The collaboration between the New Orleans legend and the Black Keys' Dan Auerbach is inspired, with the younger garage-bluesman placing the 71-year-old's blues and fire in a perfectly retro-modern frame. No differently to the Black Keys, 21st-century production techniques make sounds as old as the hills seem box-fresh. But no one makes music like this: the Night Tripper rampages inimitably through swamp blues, voodoo funk and Afrobeat, with his trademark piano. Vocals veer from soulful cries of "Can I get a witness?" to narratives about crack houses, but this is more than just a retro retool.
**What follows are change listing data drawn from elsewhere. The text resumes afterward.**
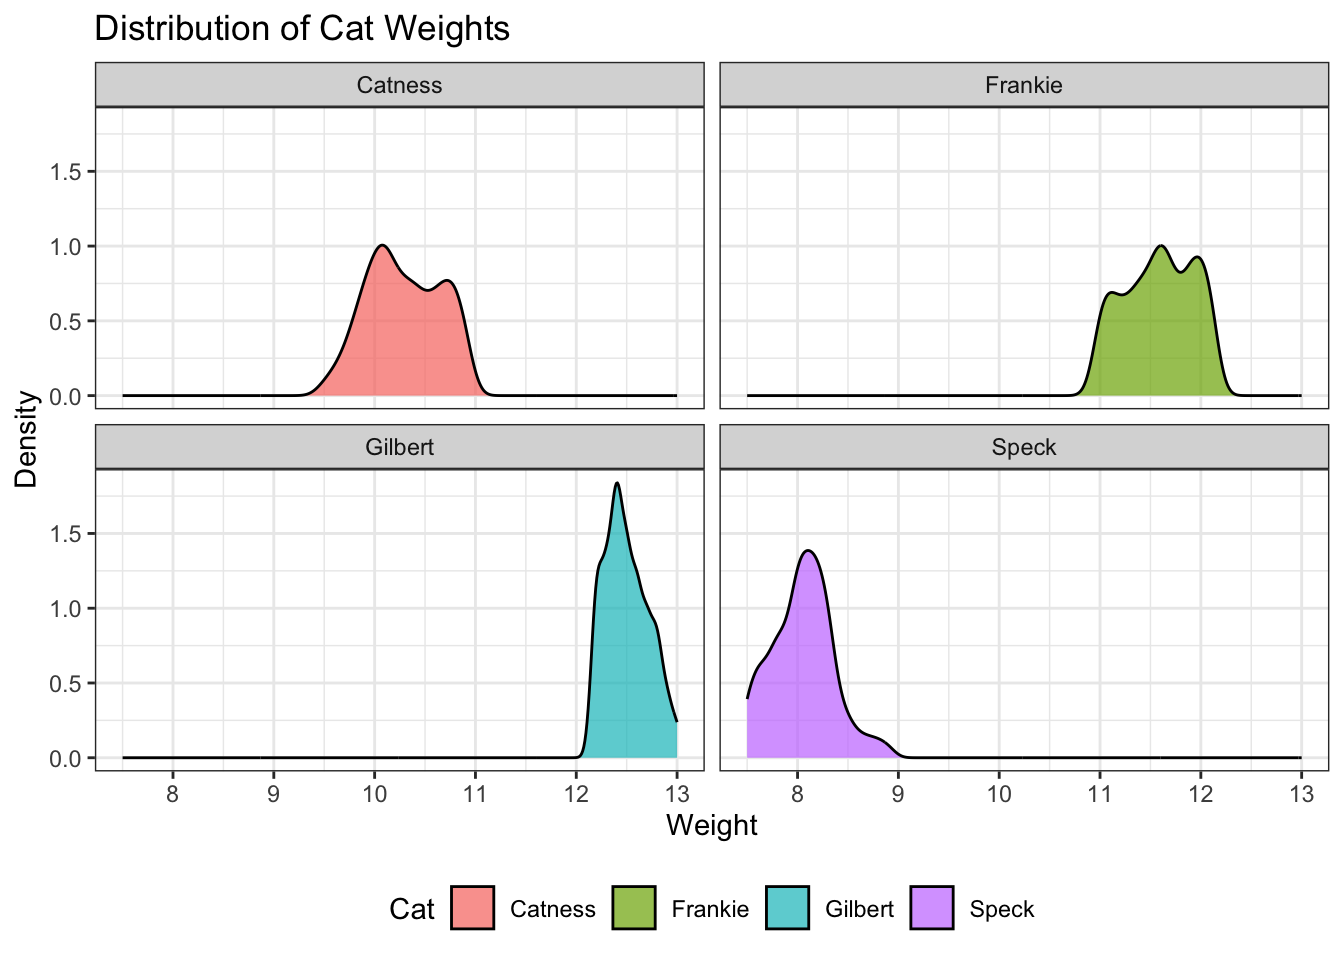
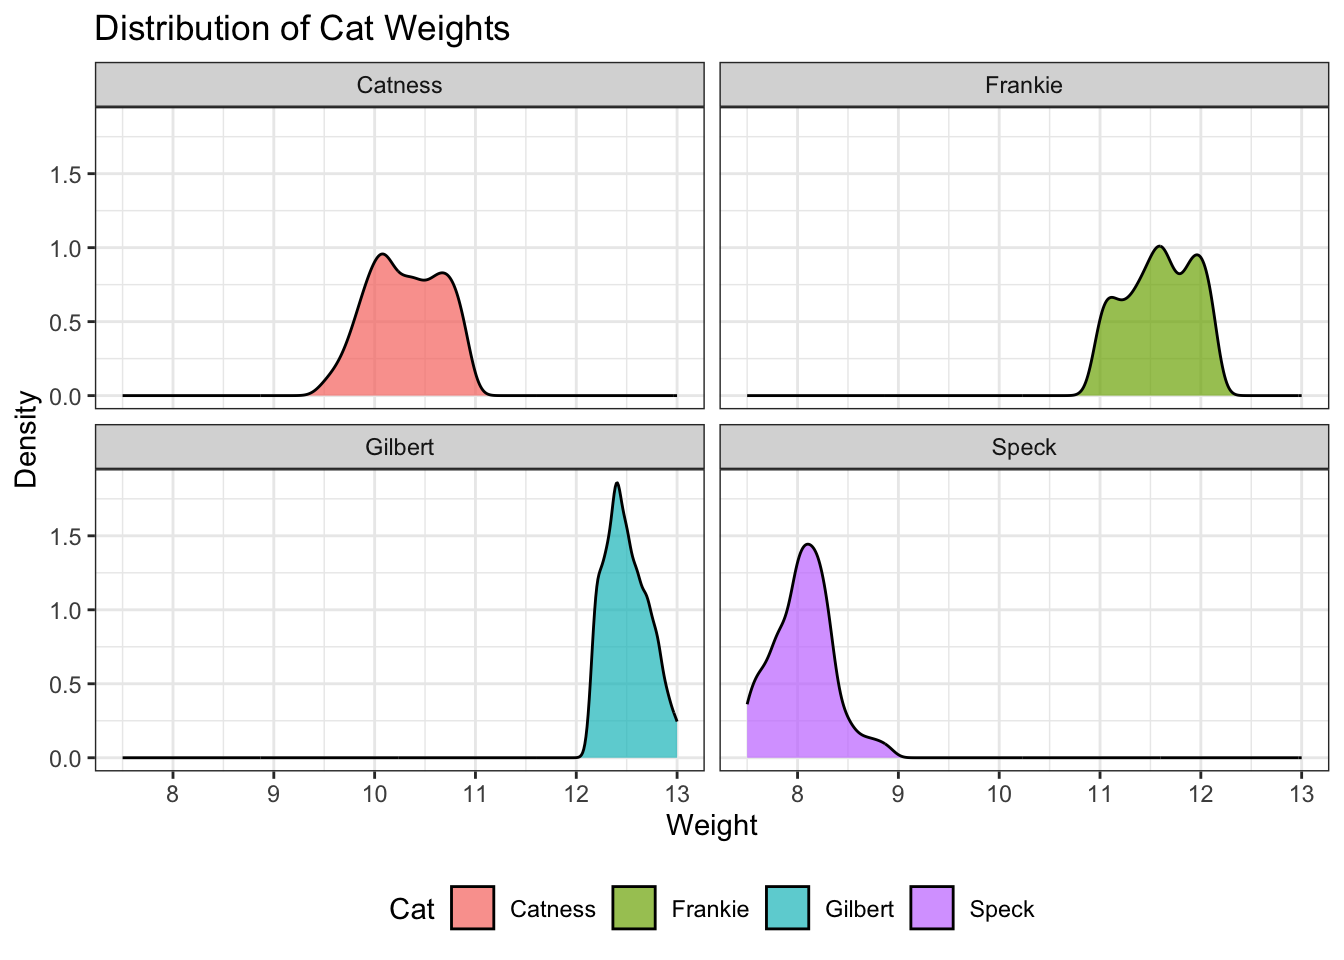
late May update

diff --git a/index.html b/index.html
@@ -228,8 +228,8 @@ Figure&nbsp;1
 <td style="text-align: right;">10.3</td>
 <td style="text-align: right;">10.3</td>
 <td style="text-align: right;">0.36</td>
-<td style="text-align: right;">0.00</td>
-<td style="text-align: right;">2.01</td>
+<td style="text-align: right;">-0.08</td>
+<td style="text-align: right;">2.03</td>
 </tr>
 <tr class="even">
 <td style="text-align: left;">Frankie</td>
@@ -238,8 +238,8 @@ Figure&nbsp;1
 <td style="text-align: right;">11.6</td>
 <td style="text-align: right;">11.6</td>
 <td style="text-align: right;">0.34</td>
-<td style="text-align: right;">-0.14</td>
-<td style="text-align: right;">1.88</td>
+<td style="text-align: right;">-0.16</td>
+<td style="text-align: right;">1.90</td>
 </tr>
 <tr class="odd">
 <td style="text-align: left;">Gilbert</td>
@@ -247,9 +247,9 @@ Figure&nbsp;1
 <td style="text-align: right;">13.0</td>
 <td style="text-align: right;">12.5</td>
 <td style="text-align: right;">12.5</td>
-<td style="text-align: right;">0.22</td>
+<td style="text-align: right;">0.21</td>
 <td style="text-align: right;">0.40</td>
-<td style="text-align: right;">2.28</td>
+<td style="text-align: right;">2.32</td>
 </tr>
 <tr class="even">
 <td style="text-align: left;">Speck</td>
@@ -257,9 +257,9 @@ Figure&nbsp;1
 <td style="text-align: right;">8.9</td>
 <td style="text-align: right;">8.1</td>
 <td style="text-align: right;">8.1</td>
-<td style="text-align: right;">0.30</td>
-<td style="text-align: right;">0.24</td>
-<td style="text-align: right;">2.97</td>
+<td style="text-align: right;">0.29</td>
+<td style="text-align: right;">0.25</td>
+<td style="text-align: right;">3.10</td>
 </tr>
 </tbody>
 </table>
@@ -280,23 +280,23 @@ Figure&nbsp;1
 <tbody>
 <tr class="odd">
 <td style="text-align: left;">Catness</td>
-<td style="text-align: right;">607</td>
-<td style="text-align: right;">23.3</td>
+<td style="text-align: right;">652</td>
+<td style="text-align: right;">22.5</td>
 </tr>
 <tr class="even">
 <td style="text-align: left;">Frankie</td>
-<td style="text-align: right;">532</td>
-<td style="text-align: right;">20.5</td>
+<td style="text-align: right;">554</td>
+<td style="text-align: right;">19.1</td>
 </tr>
 <tr class="odd">
 <td style="text-align: left;">Gilbert</td>
-<td style="text-align: right;">581</td>
-<td style="text-align: right;">22.3</td>
+<td style="text-align: right;">633</td>
+<td style="text-align: right;">21.8</td>
 </tr>
 <tr class="even">
 <td style="text-align: left;">Speck</td>
-<td style="text-align: right;">599</td>
-<td style="text-align: right;">23.0</td>
+<td style="text-align: right;">656</td>
+<td style="text-align: right;">22.6</td>
 </tr>
 </tbody>
 </table>

diff --git a/cleaner.py b/cleaner.py
@@ -12,7 +12,8 @@ class CatDataCleaner:
                 "litter_robot_6.csv",
                 "litter_robot_7.csv",
                 "litter_robot_8.csv",
-                "litter_robot_9.csv"
+                "litter_robot_9.csv",
+                "litter_robot_10.csv"
             ]
         else:
             self.input_files = input_files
The slow response to Hurricane Katrina is assaulted with fury on Revolution, which surveys a landscape of homeless children, raped women and "religious delusions", and concludes that "rebellion, revolution, is the final solution". It all powers along on tunes from his top drawer, from the instantly funky title track to the irresistible grooves of Ice Age and redemptive soul of God's Sure Good. Terrific stuff.
Dr John: Locked Down – review
Dave Simpson is a Guardian music critic and author